Janine and Ian Maxwell want your money.
Not all of it… But as much as you can spare to help them care for more than 250 orphans and abandoned babies at their orphanage in Eswatini (formerly known as Swaziland) and the 2,500-acre farm that produces food for a network of 30 churches and schools in the tiny Southern African kingdom.
Tim Lambert, CEO of Egg Farmers of Canada, said he was so impressed by the story of the Canadian couple, their work with orphans and their Project Canaan Farm when he first heard it several years ago that he decided to visit them in Swaziland, as the country was known before it changed its name to Eswatini in 2018.
“We were amazed at what they had already achieved with their 2,500-acre farm, with the orphanage for children and also with community feeding programs,” Lambert said in a phone interview from Ottawa, where he was hosting the Maxwells, who are in Canada as part of their month-long fundraising tour of North America.
“Malnutrition in the country is a huge problem, the country has been devastated by HIV/AIDS and within that they’ve lost a generation of adults,” Lambert said. “So there is, if you can believe it, a half a million orphans and vulnerable children in the country, that’s more than half of the population of the entire nation.”
(click to listen to the full interview with Tim Lambert, Janine and Ian Maxwell)Listen

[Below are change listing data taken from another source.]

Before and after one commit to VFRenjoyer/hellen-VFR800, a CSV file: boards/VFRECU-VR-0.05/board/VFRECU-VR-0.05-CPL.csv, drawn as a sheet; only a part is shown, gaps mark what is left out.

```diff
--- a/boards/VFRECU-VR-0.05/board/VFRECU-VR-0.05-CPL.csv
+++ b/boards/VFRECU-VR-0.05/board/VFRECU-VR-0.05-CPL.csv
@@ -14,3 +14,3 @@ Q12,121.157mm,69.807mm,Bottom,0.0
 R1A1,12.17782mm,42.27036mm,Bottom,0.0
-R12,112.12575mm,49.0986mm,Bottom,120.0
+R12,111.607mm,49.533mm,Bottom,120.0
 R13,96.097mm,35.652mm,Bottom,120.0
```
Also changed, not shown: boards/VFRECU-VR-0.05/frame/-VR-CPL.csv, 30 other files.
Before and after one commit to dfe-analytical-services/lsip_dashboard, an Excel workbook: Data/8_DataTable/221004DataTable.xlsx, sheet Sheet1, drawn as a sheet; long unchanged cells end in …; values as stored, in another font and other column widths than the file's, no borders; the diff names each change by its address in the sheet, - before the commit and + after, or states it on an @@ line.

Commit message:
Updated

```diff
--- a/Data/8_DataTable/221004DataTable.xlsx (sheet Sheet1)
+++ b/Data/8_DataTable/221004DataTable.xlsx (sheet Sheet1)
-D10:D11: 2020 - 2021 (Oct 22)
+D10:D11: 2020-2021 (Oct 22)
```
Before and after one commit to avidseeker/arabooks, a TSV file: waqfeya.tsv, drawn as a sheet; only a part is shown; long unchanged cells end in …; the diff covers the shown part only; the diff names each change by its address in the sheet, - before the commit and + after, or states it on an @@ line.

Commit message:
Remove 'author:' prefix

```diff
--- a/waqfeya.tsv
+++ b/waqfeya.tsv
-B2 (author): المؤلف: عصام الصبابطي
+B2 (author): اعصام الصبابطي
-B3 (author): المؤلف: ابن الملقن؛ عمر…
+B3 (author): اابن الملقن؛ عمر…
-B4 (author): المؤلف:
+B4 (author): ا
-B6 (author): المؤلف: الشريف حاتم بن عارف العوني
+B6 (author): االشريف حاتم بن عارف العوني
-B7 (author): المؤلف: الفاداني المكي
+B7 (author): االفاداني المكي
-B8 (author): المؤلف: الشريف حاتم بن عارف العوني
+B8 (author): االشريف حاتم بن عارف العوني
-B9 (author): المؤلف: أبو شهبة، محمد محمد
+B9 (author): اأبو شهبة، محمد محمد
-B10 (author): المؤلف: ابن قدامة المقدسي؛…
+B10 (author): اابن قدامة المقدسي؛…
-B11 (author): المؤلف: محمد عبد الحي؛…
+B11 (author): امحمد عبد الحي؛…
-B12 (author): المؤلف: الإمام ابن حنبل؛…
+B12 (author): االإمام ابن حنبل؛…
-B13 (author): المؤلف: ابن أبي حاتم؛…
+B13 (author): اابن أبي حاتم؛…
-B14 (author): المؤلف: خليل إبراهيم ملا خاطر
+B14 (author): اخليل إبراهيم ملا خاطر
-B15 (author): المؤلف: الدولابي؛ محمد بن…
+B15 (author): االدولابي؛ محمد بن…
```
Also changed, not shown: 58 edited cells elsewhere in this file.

The partnership between Egg Farmers of Canada and Heart for Africa was announced in late 2014 and since then Canadian egg farmers have helped locals build an entire egg farm from the ground up, Lambert said.
The farm now has 5,000 hens in two houses, offers fresh eggs to thousands of people in the community and is providing a locally produced protein that’s essential for human growth and development, Lambert said.
The Egg Farmers of Canada also got help from other industry partners, such as Sanovo, a Danish company that donated equipment to hard cook and chill the eggs, and the Saskatchewan Eggs Producers donated a delivery truck for the operation, Lambert said.
“We’re able to distribute over 4,000 eggs every day and to date we’ve distributed over five million eggs,” Lambert said.
The eggs are distributed in some of the most remote subsistence farming communities in Eswatini, said Janine Maxwell, who grew up in Northern Ontario.
“We have been in a drought for the last two-and-a-half years and we still don’t know whether the rains are coming so they haven’t even been able to plant their maze crops, which is their staple, for the last few years,” Maxwell said.
“We had already been running this feeding program with these 30 partners and feeding local children but we’re seeing more and more children coming into the program because there is no food at home, and there is no food in the schools.”
Each child gets a hard-boiled egg along with their nutritious MannaPack meals provided by the U.S. charity Feed My Starving Children, she said.
“That protein is so important for their brain development, for their body development,” Maxwell said.
‘I knew I couldn’t go back to my life leisure and pleasure’
Maxwell said she was heartbroken hearing the stories of orphaned children during her travels through Africa. A former marketing executive, she travelled to Africa in “search for the meaning of life” after witnessing the 9/11 attacks during a business trip to New York that eventually led her and her husband, Ian, to re-evaluate their lives’ priorities.
“That search took me to Africa and I fell in love with the people, I fell in love with many of the countries I travelled to but my heart was specifically touched for these orphans, these children who have been orphaned because of HIV/AIDS,” Maxwell said.
She met hundreds of these orphaned children who were living on the streets in every country she visited, Maxwell said.
“And you know, these young five, six-year-olds being raped every night by older kids, they’re eating out of garbage cans, the young teenage girls are getting pregnant, they’re dumping their babies in outdoor pit latrines, they’re dumping them on the side of the road, they’re dumping them in rivers,” Maxwell said.
“And I just knew I couldn’t go back to my life of leisure and pleasure, I had to do something.”
After working on various projects in Eswatini since 2005, the Maxwells packed up their belongings and with their two children in tow moved there permanently in 2012, shortly after opening their orphanage for abandoned children.
“I married a strong woman and I followed her,” said Ian Maxwell, who was born in Ottawa and grew up in Nepean. “It’s a beautiful country but the people were really, really sick.”
The Maxwell’s strong background in business and organizational talent really impressed them, Lambert said.
“While many charities are well-intentioned, it’s not always easy to deliver success in developing parts of the world,” Lambert said. “And because of their business background, they’re able to think, plan, design, but then also execute on their plans. Things get done!”